The data is to be repeated exactly, with the images removed.

------

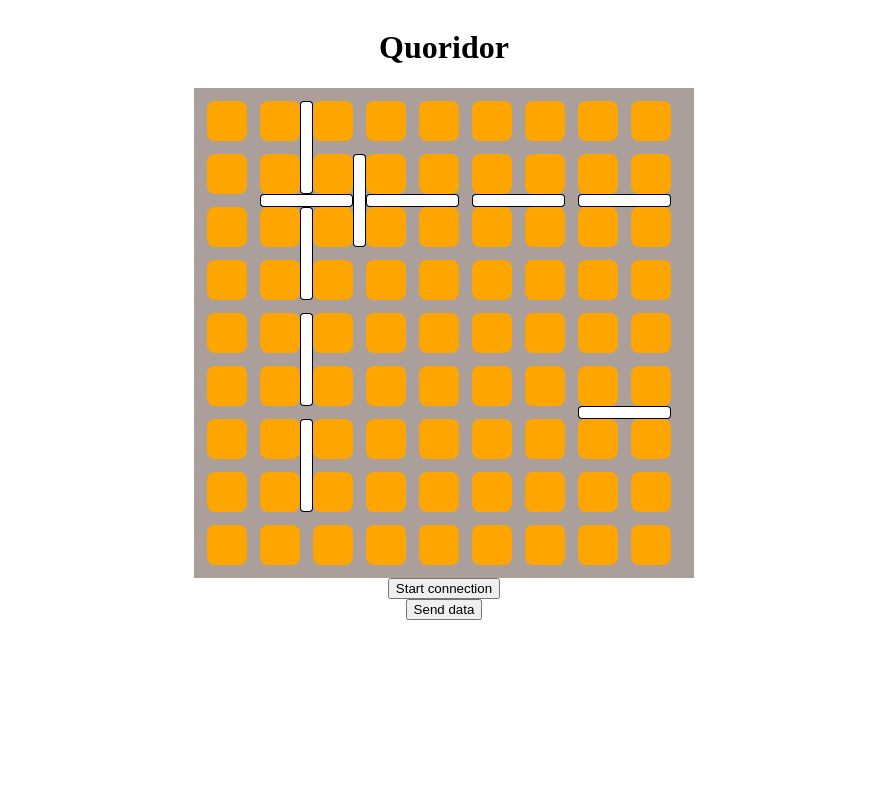
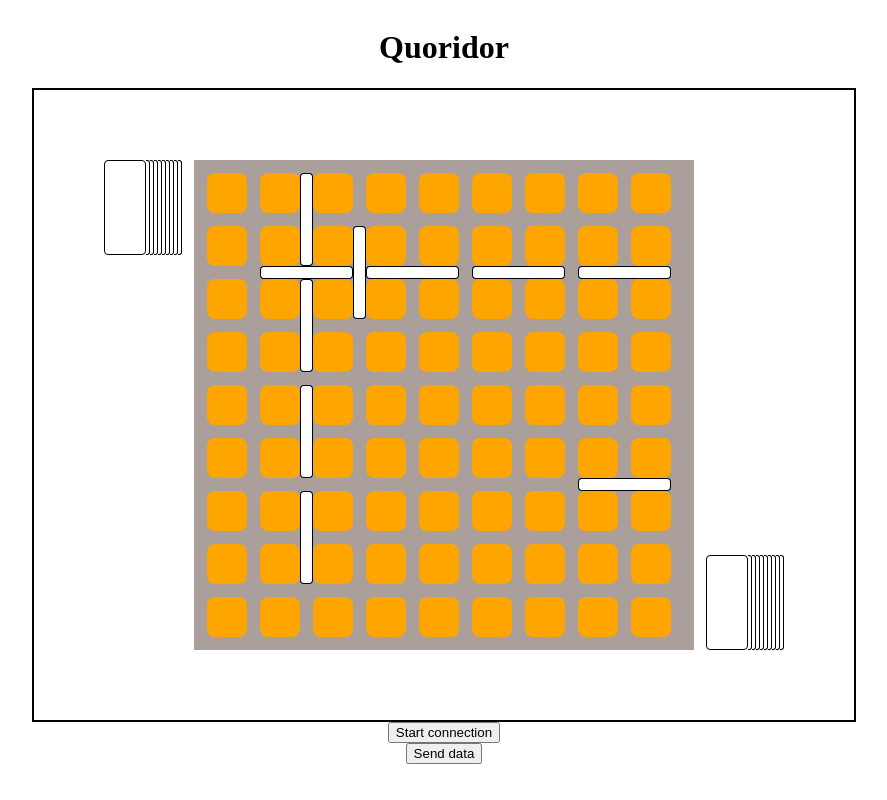
Before and after one commit to JStanislav/borderio, a React (Vite) app in the folder ui/quoclon/: page / in a window 1280 px wide. Shown: the whole page, without its empty margins (196-1083 px from the left). Built offline with nearby package versions, Linux system fonts and the light colour scheme.

Commit message:
add game frame, add wallpicker

```diff
--- a/ui/quoclon/src/App.tsx
+++ b/ui/quoclon/src/App.tsx
@@ -1,5 +1,5 @@
 import './App.css'
-import { Board } from './components/Board/NewBoard'
+import { GameFrame } from './Gameframe';
 import { connect, send } from './server-conn';
 
 function App() {
@@ -18,7 +18,7 @@
   return (
     <div style={{display: "flex", flexDirection: "column", alignItems: "center"}}>
       <h1>Quoridor</h1>
-      <Board />
+      <GameFrame />
       <button onClick={startConnection}>Start connection</button>
       <button onClick={sendData}>Send data</button>
     </div>
--- /dev/null
+++ b/ui/quoclon/src/Gameframe.tsx
@@ -0,0 +1,13 @@
+import { Board } from "./components/Board/NewBoard"
+import { WallPicker } from "./components/Board/WallPicker"
+import "./gameframe.css"
+
+export const GameFrame = () => {
+    return (
+        <div className="game-frame">
+            <WallPicker walls={9} position="top"/>
+            <Board />
+            <WallPicker walls={9} position="bottom"/>
+        </div>
+    )
+}
--- /dev/null
+++ b/ui/quoclon/src/components/Board/WallPicker.tsx
@@ -0,0 +1,25 @@
+import "./wallpicker.css"
+
+interface WallPickerProps {
+    walls: number;
+    position: "top" | "bottom";
+}
+
+export const WallPicker = ({walls, position}: WallPickerProps) => {
+
+    return (
+        <div className={`picker-container ${position}-position`}>
+            <div className="wall-picker">
+                {
+                    walls > 0 &&
+                        <div className="wall-to-be-picked-top"/>
+                }
+                {
+                    walls > 1 &&
+                        Array.from({length: walls}, (_, index) =>
+                        <div key={`wall-${index}`} className="wall-to-be-picked"/>)
+                }
+        </div>
+        </div>
+    )
+}
--- /dev/null
+++ b/ui/quoclon/src/components/Board/wallpicker.css
@@ -0,0 +1,31 @@
+
+.wall-to-be-picked-top {
+    height: 93px;
+    width: 40px;
+    background-color: white;
+    border: 1px solid black;
+    border-radius: 4px;
+}
+
+.wall-to-be-picked {
+    width: 3px;
+    border-top-right-radius: 3px;
+    border-bottom-right-radius: 3px;
+    background-color: white;
+    border: 1.5px solid black;
+    border-left: transparent;
+
+}
+
+.wall-picker {
+    display: flex;
+    flex-direction: row;
+}
+
+.top-position {
+    align-self: flex-start;
+}
+
+.bottom-position {
+    align-self: flex-end;
+}
--- /dev/null
+++ b/ui/quoclon/src/gameframe.css
@@ -0,0 +1,6 @@
+.game-frame {
+    display: flex;
+    border: 2px solid black;
+    padding: 70px;
+    gap: 12px;
+}
```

------

RESULT FOR THIS EXERCISE:
Before and after one commit to JStanislav/borderio, a React (Vite) app in the folder ui/quoclon/: page / in a window 1280 px wide. Shown: the whole page, without its empty margins (196-1083 px from the left). Built offline with nearby package versions, Linux system fonts and the light colour scheme.

Commit message:
add game frame, add wallpicker

```diff
--- a/ui/quoclon/src/App.tsx
+++ b/ui/quoclon/src/App.tsx
@@ -1,5 +1,5 @@
 import './App.css'
-import { Board } from './components/Board/NewBoard'
+import { GameFrame } from './Gameframe';
 import { connect, send } from './server-conn';
 
 function App() {
@@ -18,7 +18,7 @@
   return (
     <div style={{display: "flex", flexDirection: "column", alignItems: "center"}}>
       <h1>Quoridor</h1>
-      <Board />
+      <GameFrame />
       <button onClick={startConnection}>Start connection</button>
       <button onClick={sendData}>Send data</button>
     </div>
--- /dev/null
+++ b/ui/quoclon/src/Gameframe.tsx
@@ -0,0 +1,13 @@
+import { Board } from "./components/Board/NewBoard"
+import { WallPicker } from "./components/Board/WallPicker"
+import "./gameframe.css"
+
+export const GameFrame = () => {
+    return (
+        <div className="game-frame">
+            <WallPicker walls={9} position="top"/>
+            <Board />
+            <WallPicker walls={9} position="bottom"/>
+        </div>
+    )
+}
--- /dev/null
+++ b/ui/quoclon/src/components/Board/WallPicker.tsx
@@ -0,0 +1,25 @@
+import "./wallpicker.css"
+
+interface WallPickerProps {
+    walls: number;
+    position: "top" | "bottom";
+}
+
+export const WallPicker = ({walls, position}: WallPickerProps) => {
+
+    return (
+        <div className={`picker-container ${position}-position`}>
+            <div className="wall-picker">
+                {
+                    walls > 0 &&
+                        <div className="wall-to-be-picked-top"/>
+                }
+                {
+                    walls > 1 &&
+                        Array.from({length: walls}, (_, index) =>
+                        <div key={`wall-${index}`} className="wall-to-be-picked"/>)
+                }
+        </div>
+        </div>
+    )
+}
--- /dev/null
+++ b/ui/quoclon/src/components/Board/wallpicker.css
@@ -0,0 +1,31 @@
+
+.wall-to-be-picked-top {
+    height: 93px;
+    width: 40px;
+    background-color: white;
+    border: 1px solid black;
+    border-radius: 4px;
+}
+
+.wall-to-be-picked {
+    width: 3px;
+    border-top-right-radius: 3px;
+    border-bottom-right-radius: 3px;
+    background-color: white;
+    border: 1.5px solid black;
+    border-left: transparent;
+
+}
+
+.wall-picker {
+    display: flex;
+    flex-direction: row;
+}
+
+.top-position {
+    align-self: flex-start;
+}
+
+.bottom-position {
+    align-self: flex-end;
+}
--- /dev/null
+++ b/ui/quoclon/src/gameframe.css
@@ -0,0 +1,6 @@
+.game-frame {
+    display: flex;
+    border: 2px solid black;
+    padding: 70px;
+    gap: 12px;
+}
```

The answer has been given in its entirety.